A very important part of continuous health is the microbiome, which is all of the bacteria, fungi, and viruses that colonize humans both inside and outside. Incredibly, everyone carries trillions of microbes, outnumbering the cells in a human body by a factor of 10 and weighing as much as
4-5 pounds.

A majority of these microbes reside in the large intestine and have a very beneficial function to us. They are essential for human nutrition and immunity and assist in digestion and production of important nutrients, as vitamin B12 and vitamin K. Healthy humans have a balance of many different microbes in their intestines, and a change in this balance can have a significant impact on health.

If you have normal bowel movements and are not experiencing any stomach problems, you likely have a good and balanced microbiota in your gut. During certain conditions, this balance could be disturbed resulting in various symptoms. An example is taking antibiotics to target harmful bacteria. These drugs will also decimate the beneficial bacteria resulting in an imbalance that could suddenly make you susceptible to other harmful microbes as infection-causing fungi. Normally we have the fungus Candida albicans in our gut and it is part of the healthy balance of microbes. In cases of antibiotic treatments or with immunocompromised individuals, this fungus can take over and become pathogenic, but we do not yet know how this happens.

The human microbiome is a very recent research topic that has become a major area of interest in the last few years. We are not yet able to predict the outcome based on a specific human’s set of gut microbes and companies based on this premise are likely overreaching on their ability to do this.
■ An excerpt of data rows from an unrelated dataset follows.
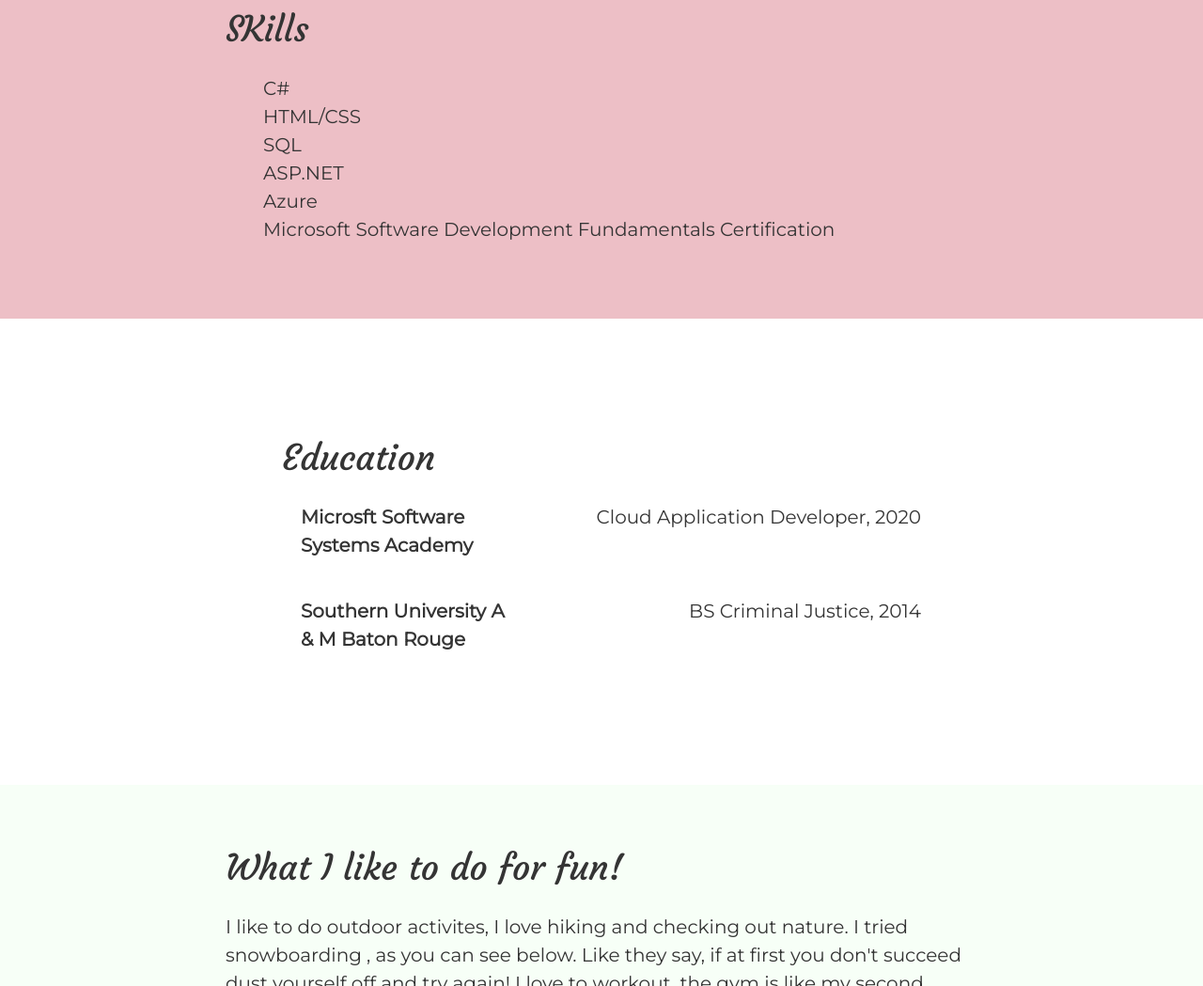
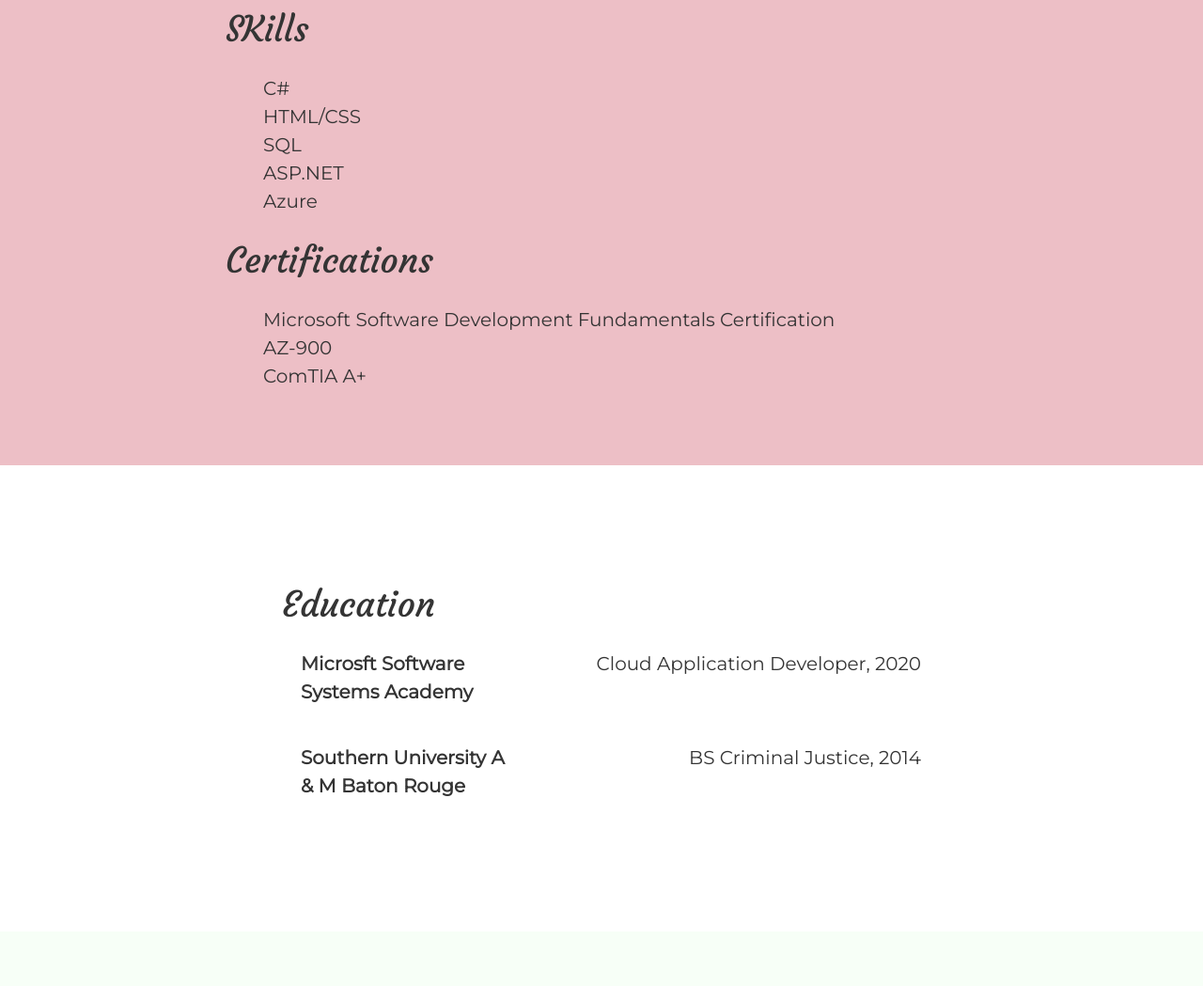
Before and after one commit to courtneygibson94/courtneygibson94.github.io, a plain HTML site: page index.html in a window 1280 px wide. Shown: the part 984-2033 px from the top of the page at 94% size. Drawn offline with Linux system fonts and the light colour scheme.

Commit message:
update html
added certifications to skills

```diff
--- a/index.html
+++ b/index.html
@@ -46,7 +46,13 @@
                         <li>SQL</li>
                         <li>ASP.NET</li>
                         <li>Azure</li>
+
+                    </ul>
+                    <h2>Certifications</h2>
+                    <ul>
                         <li>Microsoft Software Development Fundamentals Certification</li>
+                        <li>AZ-900</li>
+                        <li>ComTIA A+</li>
                     </ul>
                 </section>
                 <!-- End of Job block. -->
```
We can compare normal to diseased patients and find differences in the gut
microbiome, but we have yet to understand if this change causes disease or is a result of it. It is clear that there are significant differences between individuals and this may be related to genetic differences in the human population as well as differences in diet.

The most recent research concerns fecal transplants technology where feces is transferred from a healthy organism to a diseased to introduce the normal gut microbiome. This has been reported to work very well in animals to treat for example inflammatory bowel disease (IBD) and obesity, but recent clinical studies for fecal transplant in humans cannot observe any of these effects. In conclusion, we know that gut microbiota is essential for human health, but we do not yet understand how.

However, it is very clear that diet does change the composition of the microbes in your gut and that this can be very important. A varied diet compromising of all macronutrients are beneficial to maintain this balance. If you have taken antibiotics it could take up to 40 days for your normal microbiome to return, and in these cases, it can be very helpful to reintroduce healthy live bacteria that we can find in certain foods that we refer to as probiotic (Watch Toni’s video on this).

In summary, what you eat and when can have a very significant impact on your microbiome and health. You should consider this if you have stomach problems, in particular, if you changed your diet habits or are taking antibiotics.

For more information, the National Institutes of Health have a project on trying to understand the human microbiome.

The NIH Human Microbiome Project (NHGRI): http://www.hmpdacc.org